The committee noted that Aotearoa is "increasingly being used as an alternative way to refer to New Zealand", with references to it in legislation, but it didn't recommend a name change.
"While not legislated, the use of bilingual titles throughout Parliament and government agencies is common," the committee said. "We thank the petitioners for bringing this matter to our attention. However, at present we do not consider that a legal name change, or a referendum on the same change, is needed."
As Kerry Howe, an author on New Zealand and Pacific history, wrote for Newsroom last year, the origins of Aotearoa are "obscure". While he says it is the "modern name favoured by many Māori and others", it isn't found in Te Tiriti o Waitangi. However, evidence of its use has been found as early as 1855, Howe said.
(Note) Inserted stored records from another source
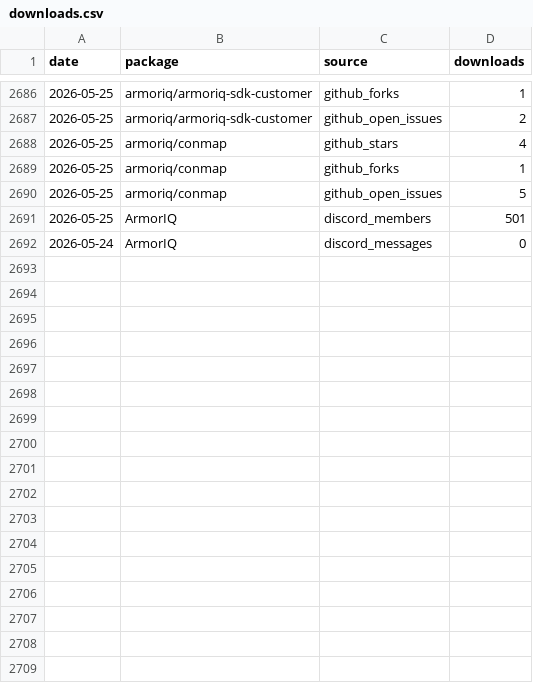
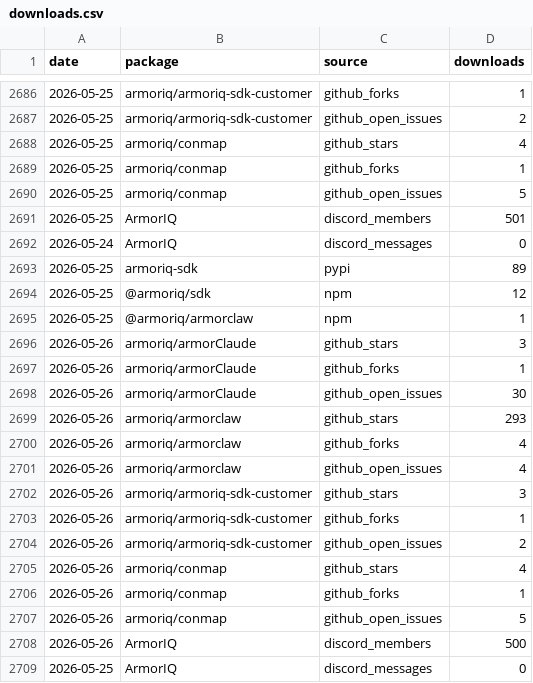
Before and after one commit to armoriq/.github, a CSV file: data/downloads.csv, drawn as a sheet; only a part is shown, gaps mark what is left out.

```diff
--- a/data/downloads.csv
+++ b/data/downloads.csv
@@ -2692 +2692,18 @@ date,package,source,downloads
 2026-05-24,ArmorIQ,discord_messages,0
+2026-05-25,armoriq-sdk,pypi,89
+2026-05-25,@armoriq/sdk,npm,12
+2026-05-25,@armoriq/armorclaw,npm,1
+2026-05-26,armoriq/armorClaude,github_stars,3
+2026-05-26,armoriq/armorClaude,github_forks,1
+2026-05-26,armoriq/armorClaude,github_open_issues,30
+2026-05-26,armoriq/armorclaw,github_stars,293
+2026-05-26,armoriq/armorclaw,github_forks,4
+2026-05-26,armoriq/armorclaw,github_open_issues,4
+2026-05-26,armoriq/armoriq-sdk-customer,github_stars,3
+2026-05-26,armoriq/armoriq-sdk-customer,github_forks,1
+2026-05-26,armoriq/armoriq-sdk-customer,github_open_issues,2
+2026-05-26,armoriq/conmap,github_stars,4
+2026-05-26,armoriq/conmap,github_forks,1
+2026-05-26,armoriq/conmap,github_open_issues,5
+2026-05-26,ArmorIQ,discord_members,500
+2026-05-25,ArmorIQ,discord_messages,0
```
Also changed, not shown: 37 other files.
New Zealand's name became a topic again this year after Stuart Smith, National's MP for Kaikoura, called for a referendum on whether the country should be called New Zealand or Aotearoa. It came after he said he received "overwhelming" correspondence from Kiwis saying the Government had been "arrogant in changing it de facto without any public discussion".
His leader, Judith Collins, backed the call, claiming Government agencies were "changing it" and Prime Minister Jacinda Ardern "barely" spoke "about New Zealand these days". Government ministers called the idea "ridiculous" and the ACT Party said there were more important things to focus on.
Aotearoa has also been on the cover of New Zealand passports since 2009, when National was in Government. New Zealand banknotes also feature 'Aotearoa', which Sir John Key revealed in 2015.